For example: Does he or she tend to get completely immersed in a particular topic? How about eccentric behavior? Social skill challenges? Fine motor skills, like handwriting? Oh, and does he/she seem awkward or clumsy?
Often fine motor skills and balance (that’s the awkward/clumsy bit) go along with the Asperger’s Syndrome package. We tend to see this in the form of poor handwriting and physical awkwardnes or clumsiness.
Clumsy sounds negative and judgmental, though, doesn’t it? I much prefer balance issues. And, um, yes, I am overweight, not fat. My dishwater, mousy hair is actually ash brown. And okay, I think rude people are usually just socially challenged. A spade is never a spade – it’s just a club with a sense of humor. Anyway, back to balance…
So, given that balance can be an area of concern, what can be done?
Well, we struggled with that one for a while. First, we went to occupational therapy, which was great but expensive (insurance issues, long story, you can probably guess how it ends). We played lots of games at home.
But I wanted more.
Around this time, my parents purchased a Wii. When it first came out, the Wii was very popular with seniors and children, the people-in-the-middle being snobbish and addicted to pretty graphics and online games. But my folks went ahead and gave it a try.
Wii Fit, Wii Fit Plus, and Marble Saga (one of the games using their balance board) are great for working on balance.
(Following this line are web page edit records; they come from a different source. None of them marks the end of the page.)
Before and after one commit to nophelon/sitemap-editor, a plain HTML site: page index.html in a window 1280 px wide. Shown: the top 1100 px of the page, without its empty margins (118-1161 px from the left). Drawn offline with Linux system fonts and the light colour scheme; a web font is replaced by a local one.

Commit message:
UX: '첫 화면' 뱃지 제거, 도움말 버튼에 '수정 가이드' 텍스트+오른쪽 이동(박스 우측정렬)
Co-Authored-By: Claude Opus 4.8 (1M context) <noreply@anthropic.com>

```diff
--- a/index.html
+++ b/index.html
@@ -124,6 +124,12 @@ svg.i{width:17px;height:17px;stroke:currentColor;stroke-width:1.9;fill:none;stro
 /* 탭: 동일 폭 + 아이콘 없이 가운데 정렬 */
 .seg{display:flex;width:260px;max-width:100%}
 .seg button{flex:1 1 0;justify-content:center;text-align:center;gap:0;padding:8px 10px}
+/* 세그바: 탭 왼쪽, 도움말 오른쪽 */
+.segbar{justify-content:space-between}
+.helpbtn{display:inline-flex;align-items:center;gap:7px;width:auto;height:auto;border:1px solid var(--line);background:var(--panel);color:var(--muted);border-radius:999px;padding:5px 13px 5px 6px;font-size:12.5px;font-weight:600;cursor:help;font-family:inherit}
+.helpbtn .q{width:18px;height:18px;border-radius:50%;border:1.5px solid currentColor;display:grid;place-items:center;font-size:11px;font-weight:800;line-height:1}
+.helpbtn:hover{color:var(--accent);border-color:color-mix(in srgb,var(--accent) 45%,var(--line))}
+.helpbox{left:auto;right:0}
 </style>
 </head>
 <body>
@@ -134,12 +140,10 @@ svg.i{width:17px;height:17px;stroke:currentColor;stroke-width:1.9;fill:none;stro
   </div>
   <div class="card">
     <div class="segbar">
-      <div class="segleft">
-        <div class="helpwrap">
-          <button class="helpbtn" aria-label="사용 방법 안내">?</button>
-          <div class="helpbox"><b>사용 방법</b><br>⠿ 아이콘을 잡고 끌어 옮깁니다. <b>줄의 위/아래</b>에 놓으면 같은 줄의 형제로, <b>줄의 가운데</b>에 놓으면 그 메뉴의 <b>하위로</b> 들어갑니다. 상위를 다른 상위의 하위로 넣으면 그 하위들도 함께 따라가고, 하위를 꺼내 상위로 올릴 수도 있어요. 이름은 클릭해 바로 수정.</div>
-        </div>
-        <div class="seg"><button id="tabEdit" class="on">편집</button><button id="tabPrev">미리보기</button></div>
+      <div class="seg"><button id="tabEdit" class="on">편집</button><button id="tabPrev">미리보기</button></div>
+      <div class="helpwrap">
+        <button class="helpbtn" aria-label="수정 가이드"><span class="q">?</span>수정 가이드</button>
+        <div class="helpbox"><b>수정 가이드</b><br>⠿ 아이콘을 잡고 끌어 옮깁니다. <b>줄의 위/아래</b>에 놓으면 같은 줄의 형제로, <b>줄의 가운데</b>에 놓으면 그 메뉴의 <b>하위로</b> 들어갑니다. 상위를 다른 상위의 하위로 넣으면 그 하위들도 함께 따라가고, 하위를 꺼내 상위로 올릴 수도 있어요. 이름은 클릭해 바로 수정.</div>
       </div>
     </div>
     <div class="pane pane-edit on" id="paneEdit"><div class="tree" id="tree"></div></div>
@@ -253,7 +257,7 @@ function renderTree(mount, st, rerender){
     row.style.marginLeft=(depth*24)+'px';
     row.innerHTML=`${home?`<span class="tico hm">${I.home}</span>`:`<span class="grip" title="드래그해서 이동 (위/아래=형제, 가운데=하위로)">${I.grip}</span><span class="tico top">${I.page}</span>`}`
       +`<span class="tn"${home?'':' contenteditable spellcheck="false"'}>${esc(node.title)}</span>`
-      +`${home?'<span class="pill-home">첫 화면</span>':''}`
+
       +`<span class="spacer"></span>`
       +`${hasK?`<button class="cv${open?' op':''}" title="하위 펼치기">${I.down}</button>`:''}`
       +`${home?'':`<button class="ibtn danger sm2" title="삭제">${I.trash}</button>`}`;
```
Plus, they’re fun and easy to use. Finally, they’re video games. What child doesn’t love video games?
These games really do work on balance, too… it’s not just advertising.
In the games, the player stands on a board (see above), which measures how that person is standing, leaning, whatever. The game responds to small changes in body posture, so that, for example, a tightrope walker can lean dangerously far in one direction as the person leans too far in the same direction. And then correct himself – whew, without falling – as the person adjusts.
We’ve had our Wii now for about two years. And we love it.
Granted, there are other games for the Wii that may not be so desirable. Games that are noisy, flashy, and, well, more game-ish and less about balance.
So we have an arrangement with our son. If he does fifteen minutes of Wii Fit – yes, they track the minutes for you – then he can play any game he wants to.
I’ll be honest: the Wii is not cheap. However, the games are getting cheaper with age, and are more available now than previously (we had to wait a while before Wii Fit was even available locally).
However, as far as game consoles go, that was probably the best money we ever spent. And yes, I have my parents to thank for it all.